I am taking the supreme risk: I am publishing two excerpts from my novel. "The Abortionist's Daughter" has been selling nicely on Kindle. So I am sharing it with you, my darling readers.
Both are from the first section. The first excerpt takes place after Melanie, age 22, has first met James, at the local ice cream parlor. The second is a flashback to her childhood.
|Study Of A Young Woman|
James took a step closer to her, bent slightly, and kissed her on the lips. Melanie froze in confusion. She knew what she was supposed to do—slap his face and call him names—but that wasn’t what she wanted to do. Not at all.‘How was that?” he asked, dropping his voice. He looked into her eyes.“Are you making love to me?”"Yes.”“I liked it,” she replied, tilting her face up for more, thrilled with her own daring.I’m glad,” he murmured. He kissed her again, his lips soft, his mouth tasting of a hint of split pea soup. He put his nose in the hair just behind her left ear and took a deep breath. The feeling of the tip of his nose on her skin was electric. It had been so long—years—since she had felt a man’s touch. And that had been back at school, before the trial, chastely clumsy kisses in cloakrooms and in stuffy parlors.“’You smell so good,” he said, and kissed her again. “I can’t believe I’m doing this.” He lifted a finger and gently slid it from her chin to the top of her collar. Melanie quivered. She was afraid to make a move. She was awash with pleasure such as she had never known. She knew what she was supposed to do. Melt against him (that was the alternative to slapping his face), but she couldn’t. Her hands hung uselessly at her sides.
“James, you shouldn’t be doing this,” she whispered.“I know. I can’t help myself.” He kissed her again, a long, slow, lingering kiss.“Please—please stop.” Her words came out as a little gasp. She didn’t want him to stop.James took a step back, smiling, holding her arms. “You are a peach of a girl, Miss Daniels.”“Thank you.” Melanie averted her face. “I don’t know what you must think of me.” She wanted him to kiss her again! And again and again.His left hand ran up and down her upper arm. She felt as if little shivers of desire were following along with it. “I think very highly of you. That’s why I kissed you.”“You know what I mean.”“I’d like to see you again, Miss Daniels. Soon.” The hand closed around her upper arm.It was an outrageous request. He had taken liberties with her.
“I’d like that.”
When she was eight years old, one bright late Spring day, Harold Clarice, a classmate, had come up to her in the schoolyard. He had an ugly smile on his face.“My ma says your pa kills babies,” he announced.“Harold Clarice, you take that back!” Melanie demanded.“Your pa’s a baby-killer,” Harold repeated.“You clam yourself!” She felt her face burning hotly.“Baby killer! Baby killer!”“You just clam yourself!”
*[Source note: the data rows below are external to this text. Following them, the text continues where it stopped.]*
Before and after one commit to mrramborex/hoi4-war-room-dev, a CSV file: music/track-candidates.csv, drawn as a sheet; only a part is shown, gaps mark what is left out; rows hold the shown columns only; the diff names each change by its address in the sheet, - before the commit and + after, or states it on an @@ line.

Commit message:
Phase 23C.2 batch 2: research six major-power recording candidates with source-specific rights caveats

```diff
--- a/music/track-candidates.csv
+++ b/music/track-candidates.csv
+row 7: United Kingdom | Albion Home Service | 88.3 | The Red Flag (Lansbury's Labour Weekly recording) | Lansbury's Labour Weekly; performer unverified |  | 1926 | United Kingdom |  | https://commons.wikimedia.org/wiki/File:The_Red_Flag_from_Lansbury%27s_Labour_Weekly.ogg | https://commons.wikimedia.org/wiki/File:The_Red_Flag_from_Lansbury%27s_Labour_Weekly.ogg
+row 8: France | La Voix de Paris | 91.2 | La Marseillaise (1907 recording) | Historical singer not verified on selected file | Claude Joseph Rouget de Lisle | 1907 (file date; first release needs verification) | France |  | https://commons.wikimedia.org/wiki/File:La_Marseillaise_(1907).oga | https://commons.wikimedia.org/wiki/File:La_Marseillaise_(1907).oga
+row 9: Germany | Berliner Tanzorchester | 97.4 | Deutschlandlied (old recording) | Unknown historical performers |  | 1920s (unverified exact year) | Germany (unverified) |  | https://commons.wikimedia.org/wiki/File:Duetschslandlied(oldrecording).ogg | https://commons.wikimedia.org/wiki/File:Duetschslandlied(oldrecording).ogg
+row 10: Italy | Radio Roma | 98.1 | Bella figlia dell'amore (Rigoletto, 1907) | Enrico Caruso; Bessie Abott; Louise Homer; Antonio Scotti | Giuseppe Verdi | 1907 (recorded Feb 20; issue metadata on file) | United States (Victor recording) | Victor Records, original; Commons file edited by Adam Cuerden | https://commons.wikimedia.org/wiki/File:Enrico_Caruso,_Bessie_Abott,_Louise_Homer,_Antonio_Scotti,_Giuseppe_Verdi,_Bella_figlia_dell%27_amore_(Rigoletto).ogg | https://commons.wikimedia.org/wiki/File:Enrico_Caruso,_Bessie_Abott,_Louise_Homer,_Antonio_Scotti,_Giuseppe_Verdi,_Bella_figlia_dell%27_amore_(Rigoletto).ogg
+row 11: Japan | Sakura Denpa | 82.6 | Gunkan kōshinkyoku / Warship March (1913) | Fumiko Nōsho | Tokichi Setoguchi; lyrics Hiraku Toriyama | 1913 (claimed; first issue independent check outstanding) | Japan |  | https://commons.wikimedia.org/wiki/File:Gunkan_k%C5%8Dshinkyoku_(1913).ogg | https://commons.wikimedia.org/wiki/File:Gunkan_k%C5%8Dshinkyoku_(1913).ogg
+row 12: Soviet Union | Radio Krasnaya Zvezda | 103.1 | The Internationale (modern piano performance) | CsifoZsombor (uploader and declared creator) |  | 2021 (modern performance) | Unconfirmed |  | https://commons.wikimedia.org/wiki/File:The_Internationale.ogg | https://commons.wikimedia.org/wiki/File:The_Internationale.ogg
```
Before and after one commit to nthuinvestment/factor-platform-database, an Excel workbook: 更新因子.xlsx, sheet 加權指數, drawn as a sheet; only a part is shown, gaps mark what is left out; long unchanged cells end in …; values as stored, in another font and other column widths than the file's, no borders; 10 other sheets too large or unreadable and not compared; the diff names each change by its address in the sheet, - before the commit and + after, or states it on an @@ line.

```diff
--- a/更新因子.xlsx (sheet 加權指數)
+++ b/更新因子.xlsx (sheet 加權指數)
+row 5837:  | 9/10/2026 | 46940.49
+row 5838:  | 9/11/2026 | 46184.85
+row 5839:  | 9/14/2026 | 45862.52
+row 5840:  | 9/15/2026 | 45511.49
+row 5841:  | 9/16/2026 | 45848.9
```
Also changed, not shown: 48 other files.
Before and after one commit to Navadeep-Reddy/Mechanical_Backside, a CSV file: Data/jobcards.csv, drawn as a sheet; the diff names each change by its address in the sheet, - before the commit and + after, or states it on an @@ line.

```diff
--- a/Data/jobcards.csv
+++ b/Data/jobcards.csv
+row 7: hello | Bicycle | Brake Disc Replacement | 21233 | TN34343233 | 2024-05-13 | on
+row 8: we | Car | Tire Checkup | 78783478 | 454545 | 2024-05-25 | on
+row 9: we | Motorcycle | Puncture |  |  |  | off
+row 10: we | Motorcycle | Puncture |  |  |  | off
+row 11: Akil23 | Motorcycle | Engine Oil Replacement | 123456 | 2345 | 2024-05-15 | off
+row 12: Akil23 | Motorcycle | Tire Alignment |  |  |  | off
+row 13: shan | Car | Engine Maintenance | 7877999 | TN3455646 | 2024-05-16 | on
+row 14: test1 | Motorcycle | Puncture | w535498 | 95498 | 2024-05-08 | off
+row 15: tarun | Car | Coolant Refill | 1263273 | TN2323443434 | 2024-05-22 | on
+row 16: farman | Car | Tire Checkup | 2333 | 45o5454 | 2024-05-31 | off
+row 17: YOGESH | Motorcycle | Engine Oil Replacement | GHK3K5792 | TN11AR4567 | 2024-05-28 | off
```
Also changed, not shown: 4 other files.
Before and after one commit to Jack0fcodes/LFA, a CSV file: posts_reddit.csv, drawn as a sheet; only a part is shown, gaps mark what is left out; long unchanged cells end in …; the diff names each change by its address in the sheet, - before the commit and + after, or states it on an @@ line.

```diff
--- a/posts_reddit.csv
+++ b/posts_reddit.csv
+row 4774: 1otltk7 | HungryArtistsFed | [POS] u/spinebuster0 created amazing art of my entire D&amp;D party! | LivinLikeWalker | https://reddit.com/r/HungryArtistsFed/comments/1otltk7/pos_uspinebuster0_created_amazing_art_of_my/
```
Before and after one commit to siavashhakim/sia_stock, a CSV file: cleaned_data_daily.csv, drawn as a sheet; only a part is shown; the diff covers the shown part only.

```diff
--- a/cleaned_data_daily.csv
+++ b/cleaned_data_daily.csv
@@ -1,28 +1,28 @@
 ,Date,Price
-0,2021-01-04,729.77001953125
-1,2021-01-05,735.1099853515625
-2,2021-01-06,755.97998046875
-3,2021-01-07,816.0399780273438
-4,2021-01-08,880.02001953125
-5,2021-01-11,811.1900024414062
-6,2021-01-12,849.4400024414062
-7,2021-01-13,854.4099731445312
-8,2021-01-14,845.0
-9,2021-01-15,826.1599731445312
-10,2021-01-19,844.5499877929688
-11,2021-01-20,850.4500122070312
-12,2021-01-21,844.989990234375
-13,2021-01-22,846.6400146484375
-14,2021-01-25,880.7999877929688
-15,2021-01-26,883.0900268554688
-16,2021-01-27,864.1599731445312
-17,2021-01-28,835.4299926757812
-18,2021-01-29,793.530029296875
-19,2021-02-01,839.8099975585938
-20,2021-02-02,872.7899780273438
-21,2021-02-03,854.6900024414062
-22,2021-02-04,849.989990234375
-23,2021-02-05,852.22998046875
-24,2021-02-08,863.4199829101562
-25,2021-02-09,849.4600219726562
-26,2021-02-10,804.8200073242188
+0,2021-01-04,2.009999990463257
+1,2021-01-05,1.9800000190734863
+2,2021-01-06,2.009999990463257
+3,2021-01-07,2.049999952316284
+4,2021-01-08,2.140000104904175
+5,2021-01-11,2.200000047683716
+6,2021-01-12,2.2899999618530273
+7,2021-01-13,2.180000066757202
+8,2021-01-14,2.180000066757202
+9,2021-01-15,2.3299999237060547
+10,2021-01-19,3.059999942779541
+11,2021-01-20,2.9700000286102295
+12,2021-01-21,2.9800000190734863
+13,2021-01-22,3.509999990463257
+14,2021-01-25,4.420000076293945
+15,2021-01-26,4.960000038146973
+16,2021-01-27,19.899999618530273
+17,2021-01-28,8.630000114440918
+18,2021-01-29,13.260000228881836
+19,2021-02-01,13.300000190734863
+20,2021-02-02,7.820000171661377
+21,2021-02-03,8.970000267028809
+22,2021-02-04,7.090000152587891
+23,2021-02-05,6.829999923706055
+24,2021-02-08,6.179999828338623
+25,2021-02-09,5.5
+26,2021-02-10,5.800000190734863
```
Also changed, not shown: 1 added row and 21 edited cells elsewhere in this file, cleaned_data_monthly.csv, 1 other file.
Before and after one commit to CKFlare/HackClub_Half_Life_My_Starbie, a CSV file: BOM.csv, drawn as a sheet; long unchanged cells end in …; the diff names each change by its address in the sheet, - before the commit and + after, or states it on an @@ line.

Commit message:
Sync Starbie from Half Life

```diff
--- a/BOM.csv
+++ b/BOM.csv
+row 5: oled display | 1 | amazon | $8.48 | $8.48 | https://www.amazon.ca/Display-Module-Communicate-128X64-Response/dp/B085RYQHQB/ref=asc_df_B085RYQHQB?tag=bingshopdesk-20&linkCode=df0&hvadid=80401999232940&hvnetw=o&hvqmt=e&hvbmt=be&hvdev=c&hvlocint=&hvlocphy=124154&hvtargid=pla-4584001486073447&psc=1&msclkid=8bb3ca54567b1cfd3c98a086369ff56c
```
In a rage, Melanie lashed out at Harold, smacking him in the mouth. Harold stared at her in shock for an instant, then leapt upon her, flailing with his fists, and they both fell to the ground, biting and punching. Instantly the other children were around them, screaming delightedly, “Fight! Fight! Fight!”“What’s going on here! Children!” Miss Chipman, their teacher, stood over them. Melanie quickly disengaged herself from Harold. Her white dress was torn, its pink sash hanging in tatters. Her blonde hair had been pulled from its ponytail and hung loosely at her shoulders. Harold’s shirtfront was covered with dirt, and blood ran down his chin. Their classmates hung back, fascinated.“She started it!”“Did not!”“Did too!”Melanie knew Harold dared not repeat his taunt; he would be punished for using such language.
Either the other children hadn’t heard him, or didn’t risk saying it themselves. Miss Chipman made both Harold and Melanie sit in opposite corners facing the wall for the rest of the afternoon. Melanie was grateful that her teacher didn’t inquire further into what had started the fight. She had a feeling that Miss Chipman knew.
At the risk of bragging, here are some Amazon reviews. If you don't believe me, go here.
"Don't start reading this wonderful tale if you have anything else to do for a while. It will grab you and keep you enthralled."
"If you liked An Awfully Big Adventure and/or Tipping the Velvet, definitely give this one a shot!"
"The author's evocation of that time period, the abundant showbiz details, and the personal politics of abortion all made it very rich."
Do both of us a favor and pick up my book at Amazon. Oops. Seeing that it's on Kindle, do download my book. You'll thank me later, and I will thank you now.